Change detection data:
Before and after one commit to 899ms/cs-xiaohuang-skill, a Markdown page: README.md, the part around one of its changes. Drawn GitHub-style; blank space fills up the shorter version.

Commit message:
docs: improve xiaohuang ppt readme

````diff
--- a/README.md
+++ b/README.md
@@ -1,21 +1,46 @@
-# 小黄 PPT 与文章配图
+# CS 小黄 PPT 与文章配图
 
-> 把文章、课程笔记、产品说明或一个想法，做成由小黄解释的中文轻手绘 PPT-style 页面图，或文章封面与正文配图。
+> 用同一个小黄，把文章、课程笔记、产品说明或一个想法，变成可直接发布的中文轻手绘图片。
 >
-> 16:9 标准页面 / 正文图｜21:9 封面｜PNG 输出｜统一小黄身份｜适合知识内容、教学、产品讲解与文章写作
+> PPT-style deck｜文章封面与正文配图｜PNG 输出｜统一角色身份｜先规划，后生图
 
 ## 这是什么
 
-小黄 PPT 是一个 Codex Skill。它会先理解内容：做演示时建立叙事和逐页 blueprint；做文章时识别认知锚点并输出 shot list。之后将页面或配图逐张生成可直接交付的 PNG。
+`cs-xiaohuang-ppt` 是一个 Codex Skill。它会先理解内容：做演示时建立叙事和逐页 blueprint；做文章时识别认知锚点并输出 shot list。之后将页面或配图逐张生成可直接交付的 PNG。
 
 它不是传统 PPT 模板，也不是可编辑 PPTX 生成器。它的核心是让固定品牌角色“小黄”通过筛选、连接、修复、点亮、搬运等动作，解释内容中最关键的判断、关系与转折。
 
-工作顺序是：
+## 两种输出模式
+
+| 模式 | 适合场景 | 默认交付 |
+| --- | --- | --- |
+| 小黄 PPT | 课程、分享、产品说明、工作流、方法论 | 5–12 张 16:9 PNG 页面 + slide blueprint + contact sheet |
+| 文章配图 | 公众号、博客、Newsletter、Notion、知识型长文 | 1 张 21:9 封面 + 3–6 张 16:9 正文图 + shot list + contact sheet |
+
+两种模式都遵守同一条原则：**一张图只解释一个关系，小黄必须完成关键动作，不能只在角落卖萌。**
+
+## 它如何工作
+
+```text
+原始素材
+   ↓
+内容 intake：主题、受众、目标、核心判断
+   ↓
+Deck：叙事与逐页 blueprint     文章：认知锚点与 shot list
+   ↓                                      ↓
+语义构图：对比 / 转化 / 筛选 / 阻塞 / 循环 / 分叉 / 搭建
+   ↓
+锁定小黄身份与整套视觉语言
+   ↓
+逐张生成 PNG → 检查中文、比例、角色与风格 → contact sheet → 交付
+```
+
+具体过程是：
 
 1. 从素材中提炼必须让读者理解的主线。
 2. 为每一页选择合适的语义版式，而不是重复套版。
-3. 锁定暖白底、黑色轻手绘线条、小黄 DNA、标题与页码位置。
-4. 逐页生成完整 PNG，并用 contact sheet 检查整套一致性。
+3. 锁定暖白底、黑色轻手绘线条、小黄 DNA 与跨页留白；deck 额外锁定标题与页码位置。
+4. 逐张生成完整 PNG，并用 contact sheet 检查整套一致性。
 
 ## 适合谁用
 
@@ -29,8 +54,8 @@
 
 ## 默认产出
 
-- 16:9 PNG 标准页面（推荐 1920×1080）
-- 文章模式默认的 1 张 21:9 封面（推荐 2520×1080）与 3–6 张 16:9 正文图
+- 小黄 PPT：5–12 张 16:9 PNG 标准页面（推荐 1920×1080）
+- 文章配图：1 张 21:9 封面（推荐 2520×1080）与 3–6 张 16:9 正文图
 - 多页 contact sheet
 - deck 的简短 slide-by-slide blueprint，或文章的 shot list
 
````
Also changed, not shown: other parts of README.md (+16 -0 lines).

■ **Instructions to follow**
Return all of the data precisely as it appears.

■ **Task answer**
Before and after one commit to 899ms/cs-xiaohuang-skill, a Markdown page: README.md, the part around one of its changes. Drawn GitHub-style; blank space fills up the shorter version.

Commit message:
docs: improve xiaohuang ppt readme

````diff
--- a/README.md
+++ b/README.md
@@ -1,21 +1,46 @@
-# 小黄 PPT 与文章配图
+# CS 小黄 PPT 与文章配图
 
-> 把文章、课程笔记、产品说明或一个想法，做成由小黄解释的中文轻手绘 PPT-style 页面图，或文章封面与正文配图。
+> 用同一个小黄，把文章、课程笔记、产品说明或一个想法，变成可直接发布的中文轻手绘图片。
 >
-> 16:9 标准页面 / 正文图｜21:9 封面｜PNG 输出｜统一小黄身份｜适合知识内容、教学、产品讲解与文章写作
+> PPT-style deck｜文章封面与正文配图｜PNG 输出｜统一角色身份｜先规划，后生图
 
 ## 这是什么
 
-小黄 PPT 是一个 Codex Skill。它会先理解内容：做演示时建立叙事和逐页 blueprint；做文章时识别认知锚点并输出 shot list。之后将页面或配图逐张生成可直接交付的 PNG。
+`cs-xiaohuang-ppt` 是一个 Codex Skill。它会先理解内容：做演示时建立叙事和逐页 blueprint；做文章时识别认知锚点并输出 shot list。之后将页面或配图逐张生成可直接交付的 PNG。
 
 它不是传统 PPT 模板，也不是可编辑 PPTX 生成器。它的核心是让固定品牌角色“小黄”通过筛选、连接、修复、点亮、搬运等动作，解释内容中最关键的判断、关系与转折。
 
-工作顺序是：
+## 两种输出模式
+
+| 模式 | 适合场景 | 默认交付 |
+| --- | --- | --- |
+| 小黄 PPT | 课程、分享、产品说明、工作流、方法论 | 5–12 张 16:9 PNG 页面 + slide blueprint + contact sheet |
+| 文章配图 | 公众号、博客、Newsletter、Notion、知识型长文 | 1 张 21:9 封面 + 3–6 张 16:9 正文图 + shot list + contact sheet |
+
+两种模式都遵守同一条原则：**一张图只解释一个关系，小黄必须完成关键动作，不能只在角落卖萌。**
+
+## 它如何工作
+
+```text
+原始素材
+   ↓
+内容 intake：主题、受众、目标、核心判断
+   ↓
+Deck：叙事与逐页 blueprint     文章：认知锚点与 shot list
+   ↓                                      ↓
+语义构图：对比 / 转化 / 筛选 / 阻塞 / 循环 / 分叉 / 搭建
+   ↓
+锁定小黄身份与整套视觉语言
+   ↓
+逐张生成 PNG → 检查中文、比例、角色与风格 → contact sheet → 交付
+```
+
+具体过程是：
 
 1. 从素材中提炼必须让读者理解的主线。
 2. 为每一页选择合适的语义版式，而不是重复套版。
-3. 锁定暖白底、黑色轻手绘线条、小黄 DNA、标题与页码位置。
-4. 逐页生成完整 PNG，并用 contact sheet 检查整套一致性。
+3. 锁定暖白底、黑色轻手绘线条、小黄 DNA 与跨页留白；deck 额外锁定标题与页码位置。
+4. 逐张生成完整 PNG，并用 contact sheet 检查整套一致性。
 
 ## 适合谁用
 
@@ -29,8 +54,8 @@
 
 ## 默认产出
 
-- 16:9 PNG 标准页面（推荐 1920×1080）
-- 文章模式默认的 1 张 21:9 封面（推荐 2520×1080）与 3–6 张 16:9 正文图
+- 小黄 PPT：5–12 张 16:9 PNG 标准页面（推荐 1920×1080）
+- 文章配图：1 张 21:9 封面（推荐 2520×1080）与 3–6 张 16:9 正文图
 - 多页 contact sheet
 - deck 的简短 slide-by-slide blueprint，或文章的 shot list
 
````
Also changed, not shown: other parts of README.md (+16 -0 lines).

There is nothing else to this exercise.